"Out" etc.). The clock should be synchronised to a primary
time source such as radio ( MSF,
DCF, WWV) or BT land-line
in the UK (dial 123). Remember to announce a minute marker at the beginning
and end of the observation so that the seconds can be identified later.
Alternatively use a camcorder as an
audio tape and use the internal clock which has been set to UT as accurately
Video and Video Time Stamps
Observers who have sensitive video cameras (WATEC,
MINTRON or SUPERCUITS)
will obtain the most reliable results when recorded on tape or computer
disk. Video also need a time stamp. A GPS time
inserter made by Blackbox
is available. The CT230 Time and Date Generator supplied by Voltek
is another option (not GPS) and is a useful backup. GPS does not work
well in a building, best outside with the ariel placed on a metal plate.
is a new addition to video time insertion via GPS, and is designed to
give best results for occultations.
For exclusively asteroid occultations, the CCD drift
scan is a good method, but may be specific to the telescope drive
software such as WinScan.
An 80mm finder scope and DSLR on a good mounting can be used as drift-scan
recorder. A stop-watch with a lap mode timer, together with BT telephone
time can time the start and end of the drift (instrument not driving)
and event time can be deduced to better than 0.5 sec accuracy. Experimentation
will be needed to get reliable results. The drift scan magnitude limit
for an 80mm refractor is about 9 using a Canon 20D. Newer cameras have
less noisy CCDs and should perform better and a 500 or 600 mm focal
length should be about optimum.
A recent positive observation of (261) Primno and a
9.5mag star (2014/09/06) was made with a 6" F/5 and DSLR [ Sergey
Tarantsov RU ]. A radio time signal was used, and duration was 5.8 +/-
The predicted time of an asteroid occultation is reasonably well known.
(to within 20 seconds in many cases). It's advisable to begin observing
about five minutes before the event. (Having already found the star).
Asteroids with well defined orbits can be predicted accurately to within
a few seconds. Smaller or more distant objects (e.g. TNOs) with less
well defined orbits will have UT errors of up to 1 minute or more. Check
the prediction for the event UT. To detect unknown satellites of asteroids,

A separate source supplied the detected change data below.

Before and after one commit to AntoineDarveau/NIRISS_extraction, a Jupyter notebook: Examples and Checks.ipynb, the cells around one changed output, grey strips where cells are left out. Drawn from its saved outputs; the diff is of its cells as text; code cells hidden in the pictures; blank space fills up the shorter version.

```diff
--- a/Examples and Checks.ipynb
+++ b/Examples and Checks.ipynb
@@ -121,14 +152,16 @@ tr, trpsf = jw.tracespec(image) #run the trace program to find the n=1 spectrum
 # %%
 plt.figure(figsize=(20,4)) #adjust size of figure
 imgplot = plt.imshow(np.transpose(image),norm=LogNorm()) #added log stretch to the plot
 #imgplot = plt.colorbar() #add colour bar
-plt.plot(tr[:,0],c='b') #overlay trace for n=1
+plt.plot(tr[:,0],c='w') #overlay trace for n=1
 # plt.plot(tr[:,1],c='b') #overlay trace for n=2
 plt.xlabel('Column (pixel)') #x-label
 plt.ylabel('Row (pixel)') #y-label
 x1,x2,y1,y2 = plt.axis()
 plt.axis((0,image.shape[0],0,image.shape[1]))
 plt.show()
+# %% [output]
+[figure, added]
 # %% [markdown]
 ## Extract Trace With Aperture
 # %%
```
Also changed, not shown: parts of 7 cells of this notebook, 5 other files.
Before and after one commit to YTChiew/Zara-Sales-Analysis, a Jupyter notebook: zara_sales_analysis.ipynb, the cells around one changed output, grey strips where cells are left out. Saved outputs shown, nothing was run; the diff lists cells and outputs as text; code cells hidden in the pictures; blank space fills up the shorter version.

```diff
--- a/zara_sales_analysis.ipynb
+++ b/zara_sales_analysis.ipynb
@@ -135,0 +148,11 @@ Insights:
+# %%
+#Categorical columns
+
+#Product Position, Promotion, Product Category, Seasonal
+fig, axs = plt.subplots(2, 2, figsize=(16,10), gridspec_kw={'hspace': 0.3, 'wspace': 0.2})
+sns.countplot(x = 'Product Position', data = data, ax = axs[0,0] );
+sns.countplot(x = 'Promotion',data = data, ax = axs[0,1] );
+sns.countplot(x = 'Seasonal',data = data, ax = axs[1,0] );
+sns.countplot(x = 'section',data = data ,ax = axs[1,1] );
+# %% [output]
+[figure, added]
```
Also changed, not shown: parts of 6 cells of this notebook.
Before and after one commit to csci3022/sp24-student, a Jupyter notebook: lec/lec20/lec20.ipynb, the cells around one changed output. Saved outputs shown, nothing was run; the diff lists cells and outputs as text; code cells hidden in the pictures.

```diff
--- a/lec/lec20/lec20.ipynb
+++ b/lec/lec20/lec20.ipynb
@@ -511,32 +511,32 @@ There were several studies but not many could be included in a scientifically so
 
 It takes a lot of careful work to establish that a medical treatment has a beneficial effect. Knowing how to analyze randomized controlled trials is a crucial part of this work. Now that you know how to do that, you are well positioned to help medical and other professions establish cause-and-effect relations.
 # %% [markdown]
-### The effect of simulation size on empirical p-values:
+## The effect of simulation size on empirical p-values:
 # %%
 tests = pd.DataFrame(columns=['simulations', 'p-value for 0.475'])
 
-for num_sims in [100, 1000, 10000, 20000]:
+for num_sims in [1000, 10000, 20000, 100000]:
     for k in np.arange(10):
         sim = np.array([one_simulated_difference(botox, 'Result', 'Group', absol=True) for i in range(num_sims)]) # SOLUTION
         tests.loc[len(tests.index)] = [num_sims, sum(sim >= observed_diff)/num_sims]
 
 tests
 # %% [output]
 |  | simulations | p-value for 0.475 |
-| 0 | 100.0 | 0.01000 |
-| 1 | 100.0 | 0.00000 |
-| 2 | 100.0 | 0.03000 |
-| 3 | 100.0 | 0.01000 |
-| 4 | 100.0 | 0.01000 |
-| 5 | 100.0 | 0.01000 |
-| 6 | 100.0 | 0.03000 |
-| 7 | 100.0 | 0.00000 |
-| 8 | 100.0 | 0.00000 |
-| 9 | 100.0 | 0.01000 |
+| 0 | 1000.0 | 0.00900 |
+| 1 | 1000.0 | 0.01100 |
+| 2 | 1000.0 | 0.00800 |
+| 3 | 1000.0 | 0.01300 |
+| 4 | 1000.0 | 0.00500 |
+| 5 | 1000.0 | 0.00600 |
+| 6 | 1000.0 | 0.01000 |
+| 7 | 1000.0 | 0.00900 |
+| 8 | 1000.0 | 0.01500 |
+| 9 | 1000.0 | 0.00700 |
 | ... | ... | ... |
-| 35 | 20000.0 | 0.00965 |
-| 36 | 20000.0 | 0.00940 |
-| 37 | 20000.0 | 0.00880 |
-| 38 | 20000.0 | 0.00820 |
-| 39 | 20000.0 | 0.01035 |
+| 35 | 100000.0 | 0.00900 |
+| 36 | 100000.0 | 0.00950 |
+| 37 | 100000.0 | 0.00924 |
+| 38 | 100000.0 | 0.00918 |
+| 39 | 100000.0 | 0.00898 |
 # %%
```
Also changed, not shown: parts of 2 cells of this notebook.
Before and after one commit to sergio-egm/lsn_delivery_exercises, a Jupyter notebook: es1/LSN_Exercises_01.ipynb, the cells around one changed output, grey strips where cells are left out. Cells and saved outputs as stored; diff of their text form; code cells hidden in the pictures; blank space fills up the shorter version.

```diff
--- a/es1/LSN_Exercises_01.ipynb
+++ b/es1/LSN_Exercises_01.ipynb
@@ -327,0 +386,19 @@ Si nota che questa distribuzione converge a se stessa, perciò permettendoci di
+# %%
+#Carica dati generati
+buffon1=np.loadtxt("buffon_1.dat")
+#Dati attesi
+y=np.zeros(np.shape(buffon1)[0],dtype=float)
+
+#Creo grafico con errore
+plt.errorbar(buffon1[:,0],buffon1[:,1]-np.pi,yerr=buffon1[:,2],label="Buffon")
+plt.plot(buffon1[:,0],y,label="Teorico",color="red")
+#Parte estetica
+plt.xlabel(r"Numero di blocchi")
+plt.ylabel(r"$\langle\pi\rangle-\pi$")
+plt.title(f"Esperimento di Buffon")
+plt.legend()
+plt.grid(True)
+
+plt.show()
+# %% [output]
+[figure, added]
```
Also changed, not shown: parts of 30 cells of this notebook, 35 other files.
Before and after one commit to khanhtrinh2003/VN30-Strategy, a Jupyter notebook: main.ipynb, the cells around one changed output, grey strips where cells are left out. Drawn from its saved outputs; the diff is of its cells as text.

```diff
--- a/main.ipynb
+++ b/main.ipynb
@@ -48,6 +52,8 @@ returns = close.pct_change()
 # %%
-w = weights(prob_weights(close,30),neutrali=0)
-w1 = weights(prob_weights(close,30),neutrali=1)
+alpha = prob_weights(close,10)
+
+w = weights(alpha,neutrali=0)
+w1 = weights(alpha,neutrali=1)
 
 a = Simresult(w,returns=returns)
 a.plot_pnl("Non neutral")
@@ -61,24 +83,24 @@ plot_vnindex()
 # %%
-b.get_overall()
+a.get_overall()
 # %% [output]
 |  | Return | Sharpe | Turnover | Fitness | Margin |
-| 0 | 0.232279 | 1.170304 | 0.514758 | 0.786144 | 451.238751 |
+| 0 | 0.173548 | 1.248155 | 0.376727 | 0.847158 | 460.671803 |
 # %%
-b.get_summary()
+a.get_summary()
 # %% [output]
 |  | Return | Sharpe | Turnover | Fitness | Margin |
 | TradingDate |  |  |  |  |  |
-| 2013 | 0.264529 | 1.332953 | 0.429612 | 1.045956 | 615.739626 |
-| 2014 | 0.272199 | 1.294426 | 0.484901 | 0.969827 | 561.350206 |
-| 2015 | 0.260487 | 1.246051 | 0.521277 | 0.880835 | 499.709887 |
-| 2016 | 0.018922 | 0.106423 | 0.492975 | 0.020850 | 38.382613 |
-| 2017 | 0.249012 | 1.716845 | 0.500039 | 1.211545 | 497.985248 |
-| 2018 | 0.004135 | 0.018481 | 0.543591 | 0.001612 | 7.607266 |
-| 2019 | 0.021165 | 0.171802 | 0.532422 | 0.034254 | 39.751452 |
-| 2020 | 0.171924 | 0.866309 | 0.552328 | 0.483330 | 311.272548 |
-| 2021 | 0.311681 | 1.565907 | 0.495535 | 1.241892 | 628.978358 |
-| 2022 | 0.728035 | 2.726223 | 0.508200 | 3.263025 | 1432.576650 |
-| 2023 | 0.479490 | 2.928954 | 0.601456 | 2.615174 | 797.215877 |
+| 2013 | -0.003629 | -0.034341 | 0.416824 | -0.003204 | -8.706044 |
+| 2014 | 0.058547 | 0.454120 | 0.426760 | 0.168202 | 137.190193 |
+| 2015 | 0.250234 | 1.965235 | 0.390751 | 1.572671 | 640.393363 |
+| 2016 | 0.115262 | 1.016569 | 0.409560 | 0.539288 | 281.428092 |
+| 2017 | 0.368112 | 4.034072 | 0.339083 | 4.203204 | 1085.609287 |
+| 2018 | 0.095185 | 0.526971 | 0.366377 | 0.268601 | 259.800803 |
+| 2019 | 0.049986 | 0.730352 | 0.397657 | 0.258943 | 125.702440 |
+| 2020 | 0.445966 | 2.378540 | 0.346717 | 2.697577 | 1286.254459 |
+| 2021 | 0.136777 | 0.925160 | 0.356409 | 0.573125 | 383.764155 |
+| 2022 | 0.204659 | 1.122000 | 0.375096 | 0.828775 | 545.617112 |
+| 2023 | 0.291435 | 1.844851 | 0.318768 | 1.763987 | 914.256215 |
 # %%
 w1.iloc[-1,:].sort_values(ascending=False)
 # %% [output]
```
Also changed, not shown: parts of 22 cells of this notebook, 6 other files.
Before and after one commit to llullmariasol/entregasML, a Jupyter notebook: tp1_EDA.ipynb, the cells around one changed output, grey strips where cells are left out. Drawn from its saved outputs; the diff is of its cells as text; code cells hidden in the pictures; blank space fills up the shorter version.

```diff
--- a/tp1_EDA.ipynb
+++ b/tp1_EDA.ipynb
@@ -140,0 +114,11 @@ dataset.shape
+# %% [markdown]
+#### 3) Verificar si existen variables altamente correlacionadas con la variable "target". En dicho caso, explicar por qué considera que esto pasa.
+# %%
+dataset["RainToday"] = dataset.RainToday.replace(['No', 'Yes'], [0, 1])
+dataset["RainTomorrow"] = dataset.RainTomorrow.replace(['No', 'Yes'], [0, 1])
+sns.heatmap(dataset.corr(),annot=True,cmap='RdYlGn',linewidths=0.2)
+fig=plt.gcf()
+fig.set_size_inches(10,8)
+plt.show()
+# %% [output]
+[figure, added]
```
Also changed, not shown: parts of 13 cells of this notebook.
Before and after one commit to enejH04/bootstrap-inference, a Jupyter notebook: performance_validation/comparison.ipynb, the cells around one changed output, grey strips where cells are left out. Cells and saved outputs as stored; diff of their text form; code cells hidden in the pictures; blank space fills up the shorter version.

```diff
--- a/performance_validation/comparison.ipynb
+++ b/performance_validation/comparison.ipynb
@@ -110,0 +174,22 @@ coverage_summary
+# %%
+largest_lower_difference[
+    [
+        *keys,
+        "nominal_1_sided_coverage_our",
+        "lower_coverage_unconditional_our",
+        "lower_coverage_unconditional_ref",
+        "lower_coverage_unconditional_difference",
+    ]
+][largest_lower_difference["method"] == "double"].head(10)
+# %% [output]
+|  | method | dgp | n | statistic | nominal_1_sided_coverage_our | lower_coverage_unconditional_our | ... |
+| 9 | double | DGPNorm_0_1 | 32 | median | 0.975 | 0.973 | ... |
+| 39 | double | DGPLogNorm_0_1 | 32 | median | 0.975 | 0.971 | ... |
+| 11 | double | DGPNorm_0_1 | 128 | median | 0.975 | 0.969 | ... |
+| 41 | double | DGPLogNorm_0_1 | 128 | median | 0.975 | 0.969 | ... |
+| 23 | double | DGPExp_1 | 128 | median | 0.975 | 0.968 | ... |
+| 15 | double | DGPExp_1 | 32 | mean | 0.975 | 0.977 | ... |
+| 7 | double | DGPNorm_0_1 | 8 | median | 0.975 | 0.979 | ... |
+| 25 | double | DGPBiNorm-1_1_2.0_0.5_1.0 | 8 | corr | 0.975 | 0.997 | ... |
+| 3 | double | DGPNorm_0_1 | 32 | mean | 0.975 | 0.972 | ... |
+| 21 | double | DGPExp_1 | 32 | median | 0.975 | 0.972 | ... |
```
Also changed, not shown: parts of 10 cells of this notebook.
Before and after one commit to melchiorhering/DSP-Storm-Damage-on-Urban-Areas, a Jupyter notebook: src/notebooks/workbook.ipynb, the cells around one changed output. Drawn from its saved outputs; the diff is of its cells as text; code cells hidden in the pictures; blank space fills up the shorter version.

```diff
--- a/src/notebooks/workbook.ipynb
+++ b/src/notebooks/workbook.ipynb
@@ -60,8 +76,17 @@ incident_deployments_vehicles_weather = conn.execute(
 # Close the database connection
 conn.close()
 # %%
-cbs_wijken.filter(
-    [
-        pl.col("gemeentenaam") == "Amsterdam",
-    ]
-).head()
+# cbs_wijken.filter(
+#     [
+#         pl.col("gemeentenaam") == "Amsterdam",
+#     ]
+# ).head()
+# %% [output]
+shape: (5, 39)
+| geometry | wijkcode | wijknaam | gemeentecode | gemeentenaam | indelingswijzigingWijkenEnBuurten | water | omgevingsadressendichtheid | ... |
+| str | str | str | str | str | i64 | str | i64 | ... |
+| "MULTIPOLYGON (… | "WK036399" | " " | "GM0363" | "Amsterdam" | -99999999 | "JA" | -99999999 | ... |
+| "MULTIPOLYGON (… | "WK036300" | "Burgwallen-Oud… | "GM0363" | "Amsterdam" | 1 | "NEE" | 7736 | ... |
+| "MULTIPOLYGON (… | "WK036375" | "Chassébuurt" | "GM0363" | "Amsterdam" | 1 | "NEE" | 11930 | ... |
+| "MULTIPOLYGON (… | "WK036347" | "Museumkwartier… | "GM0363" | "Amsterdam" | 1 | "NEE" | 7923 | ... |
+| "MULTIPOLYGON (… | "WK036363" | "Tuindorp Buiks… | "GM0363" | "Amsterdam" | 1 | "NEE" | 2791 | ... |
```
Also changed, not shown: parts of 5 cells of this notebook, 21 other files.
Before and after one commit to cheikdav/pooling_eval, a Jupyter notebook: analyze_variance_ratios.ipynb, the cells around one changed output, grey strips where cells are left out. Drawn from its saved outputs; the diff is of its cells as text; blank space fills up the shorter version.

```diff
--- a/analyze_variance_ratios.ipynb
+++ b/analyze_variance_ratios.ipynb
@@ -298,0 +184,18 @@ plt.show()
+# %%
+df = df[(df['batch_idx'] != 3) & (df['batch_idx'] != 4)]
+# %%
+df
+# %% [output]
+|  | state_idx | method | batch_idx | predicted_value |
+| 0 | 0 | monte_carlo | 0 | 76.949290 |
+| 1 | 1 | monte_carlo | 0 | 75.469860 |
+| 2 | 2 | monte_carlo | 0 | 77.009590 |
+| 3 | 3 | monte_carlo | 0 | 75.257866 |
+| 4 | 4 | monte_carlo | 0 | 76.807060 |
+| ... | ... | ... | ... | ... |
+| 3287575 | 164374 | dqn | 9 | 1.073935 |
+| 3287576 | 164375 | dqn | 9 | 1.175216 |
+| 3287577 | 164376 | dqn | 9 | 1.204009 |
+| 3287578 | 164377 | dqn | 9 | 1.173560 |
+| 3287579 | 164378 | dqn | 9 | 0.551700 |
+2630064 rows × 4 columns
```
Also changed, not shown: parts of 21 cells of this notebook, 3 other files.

observation will need to commence 10 min earlier than the time for the
Reporting Negative and Positive Asteroid Occultations
All observations are gratefully received. Results will be forwarded
to the central body for reducing and archiving. Please contact me for
a report form and any questions.
Clear Skies and good observing,
Assistant Director (Occultations)
Asteroids and Remote Planets Section
- and Lunar Occultation Coordinator
British Astronomical Association.